Third suspected animal attack this month kills sheep

Officers on the Isle of Wight are investigating a third suspected animal attack after a farmer found three of his sheep had died.

The discovery was made on the morning of Monday (September 24) in a field off Blackgang Road in Ventnor and is thought to have happened the previous day.

Twelve other sheep were also found with injuries in the same location.

Officers are carrying out enquiries to see if the incident is linked to a report where two sheep were injured in the same fields on the morning of Wednesday  (September 12).

Earlier this month more than 20 dead sheep were found at around 7am on Wednesday (September 5) in fields between the fishing lakes and the cycle track in Hale Common near Arreton. Again this is being treated as a suspected animal attack.

Sheep killed earlier this month on the Island

Police Community Support Officer Justin Keefe said: “Some of the sheep involved in these incidents appear to have been bitten, but it’s not clear as to what animal may have caused these injuries at this stage.

“We are trying to establish whether the two reports in the field on Blackgang Road are linked. We are not currently linking the third incident near to Arreton to those in Ventnor..

“The Country Watch team is continuing to carry out enquiries about these incidents to establish what happened. Have you seen an animal, such as a dog, running loose in either area or has your animal returned home with indications that it may have been involved?”

We would like to take this opportunity to remind dog owners that although it is not illegal to have a dog off of a lead near livestock, it is illegal not to have them under close control. If your dog does not come back immediately when you call it, it is not under close control. You also would need to be in line of sight of your dog at all times and paying attention to its actions.

For more information about the Country Watch team please visit:
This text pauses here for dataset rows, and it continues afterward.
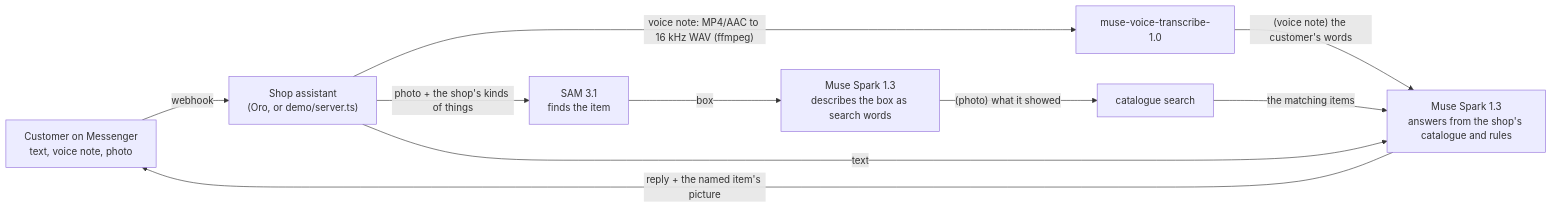
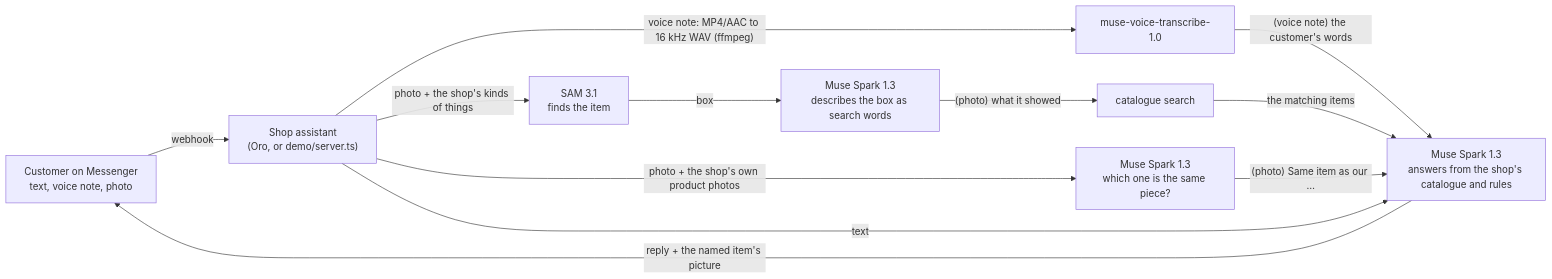
Before and after one commit to thankywal/oro_muse: the diagram in README.md, drawn with Mermaid. The commit also changed other lines of this file and 5 other files, not shown here.

First line of the commit message:
Photos: Muse Spark compares the customer's photo with the shop's own product photos

````diff
--- a/README.md
+++ b/README.md
@@ -20,12 +20,14 @@
 ```mermaid
 flowchart LR
   C["Customer on Messenger<br/>text, voice note, photo"] -->|webhook| A["Shop assistant<br/>(Oro, or demo/server.ts)"]
   A -->|"voice note: MP4/AAC to 16 kHz WAV (ffmpeg)"| T["muse-voice-transcribe-1.0"]
   T -->|"(voice note) the customer's words"| M
   A -->|"photo + the shop's kinds of things"| S["SAM 3.1<br/>finds the item"]
   S -->|"box"| D["Muse Spark 1.3<br/>describes the box as search words"]
   D -->|"(photo) what it showed"| K["catalogue search"]
   K -->|"the matching items"| M["Muse Spark 1.3<br/>answers from the shop's catalogue and rules"]
+  A -->|"photo + the shop's own product photos"| P["Muse Spark 1.3<br/>which one is the same piece?"]
+  P -->|"(photo) Same item as our …"| M
   A -->|text| M
   M -->|"reply + the named item's picture"| C
 ```
````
Anyone with information is asked to call PCSO Justin Keefe on 101, quoting 44180365674 or call Crimestoppers anonymously on 0800 555 111.